It appears both Fincher and Oplev read the same handbook on Salander’s appearance. I actually snorted at her ridiculous¬†Mohawk¬†in her first scene. Again, she calms throughout but I think Rapace just got the look better. I am not going to try and split the two renditions, acting wise. Both are excellent, considering the difficult nature of such a character, I was absolutely stunned by both actresses and call it a draw. The biggest difference was the quality of the scripting, and this is true throughout, but particularly with Salander. Whereas Rapace had to deal with lines and situations that didn’t suit the character, the Salander in the Fincher movie is written beautifully. Many of the lines are taken¬†verbatim¬†from the book. Of note, I adore the kitchen scene which was lacking in the Swedish version. Mara is just given more to work with.

This leads to the biggest reason why Fincher’s movie works better. It stuck to the book. Everyone’s stories were handled better. Wennerstom. Berger (who actually even got a name in this version – Robin Wright could have stepped right out of the pages). Amansky (who I adored. Not how I imagined him but I thought it was a fun twist). Palgrem. The various Vangers. And the Cat. I will forever thank Fincher for taking screen time for the cat. I found it an important part of the book. It sets the tone in some ways.

It is also a lot truer to the crime plot. And this for me, works sooooo much better. Plummer’s sequence at the beginning, much better lays out the back story and creates a much stronger backbone for the overall movie. On that note, Plummer is genius. I adore the dry, dark humour he brings to the movie. It suits the overtones Larsson chose to run through his novel and so gets a thumbs up from me. I adored the delivery of the line ending with “my family”, not to mention Craig’s face after it.

The handling of the ending was much cleaner in this version for me and left me a lot happier than the Swedish version.
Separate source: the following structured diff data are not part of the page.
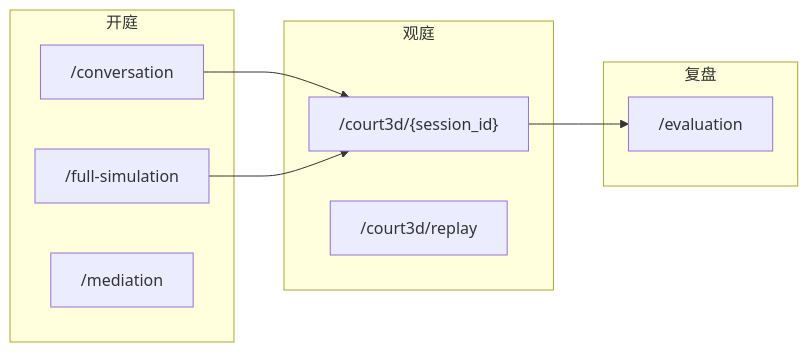
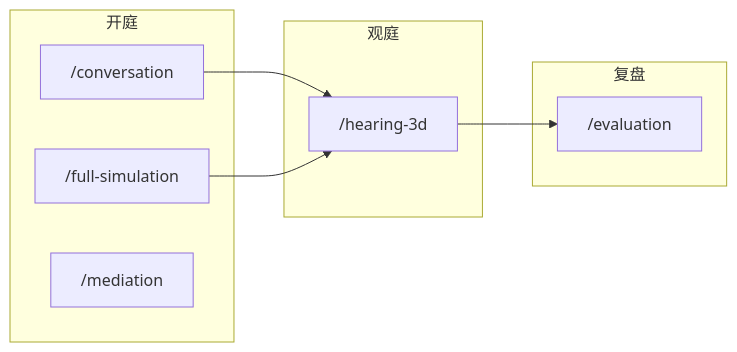
Before and after one commit to alanzhang66666/LexGentium: the first of 2 diagrams in README.md, drawn with Mermaid. The commit also changed other lines of this file and 197 other files, not shown here.

````diff
--- a/README.md
+++ b/README.md
@@ -70,17 +70,16 @@
 ```mermaid
 flowchart LR
   subgraph open["开庭"]
     conv["/conversation"]
     full["/full-simulation"]
     med["/mediation"]
   end
   subgraph watch["观庭"]
-    live["/court3d/{session_id}"]
-    replay["/court3d/replay"]
+    live["/hearing-3d"]
   end
   subgraph review["复盘"]
     eval["/evaluation"]
   end
   conv --> live --> eval
   full --> live
 ```
````
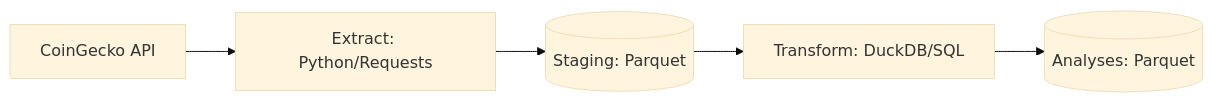
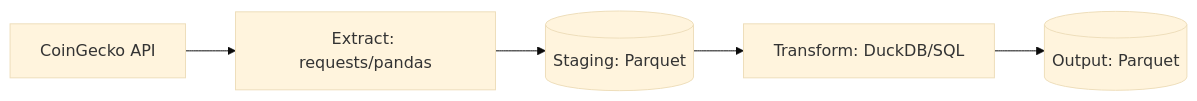
One commit to JSelemin/crypto_pipeline changed the diagram in README.en.md. Above: the diagram before and after it, drawn with Mermaid (base theme). The commit also changed other lines of this file and 1 other file, not shown here.

````diff
--- a/README.en.md
+++ b/README.en.md
@@ -26,7 +29,7 @@
 ```mermaid
 graph LR
-    A[CoinGecko API] --> B[Extract: Python/Requests]
+    A[CoinGecko API] --> B[Extract: requests/pandas]
     B --> C[(Staging: Parquet)]
     C --> D[Transform: DuckDB/SQL]
-    D --> E[(Analyses: Parquet)]
+    D --> E[(Output: Parquet)]
 ```
````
Salander is not implied as a murderer. For even though you could argue she did approach with the gun she didn’t pull the trigger and it is left to you as a reader/watcher to decide if she would have done. I found this an important detail, twisted by the Swedish version, done right by Fincher. I loved that we actually got to see the sequences in Zurich (just saying that Mara makes a stunning blonde) and the ending was heartbreaking. I thought the decision to have that conversation with both Palgrem and the coat vendor, really brought out the betrayal that Salander felt. In this I say, movie one, book nil. I liked the addition.

Of course, there were always going to be issues with a very English lead in a movie about Sweden. Accents range from the ridiculous to the awful. Craig, Mara,¬†Skarsg√•rd¬†and Visnijc were the only ones that managed to stay¬†consistent¬†throughout, everyone else was a bit up and down. And visually I MUCH MUCH¬†preferred¬†Oplev’s vision. For me Fincher took Hedeby too gradious. I liked the rustic, more rural look of the Swedish¬†version. And of the two scores, Sweden once again trounced the English version.

I loved this movie. Both as a movie and as a rendition of a book. And that’s rare. It’s normally one or the other. I would highly, highly recommend it and cannot wait to see what they are going to do with the sequel.

Overall Ratings

Character Interpretation: M. Blomkvist:¬†Daniel Craig (though I’m biased)

Character Interpretation: L.. Salander:¬†It’s a draw. Both impressed me greatly.

Relationship Salander & Blomkvist: Craig & Mara

Crime Plot: Fincher

Oplev’s version

Rating (as movie): 7/10 Рaside from some dodgy acting from Nyqvist and some weird direction choices its a goodmovie.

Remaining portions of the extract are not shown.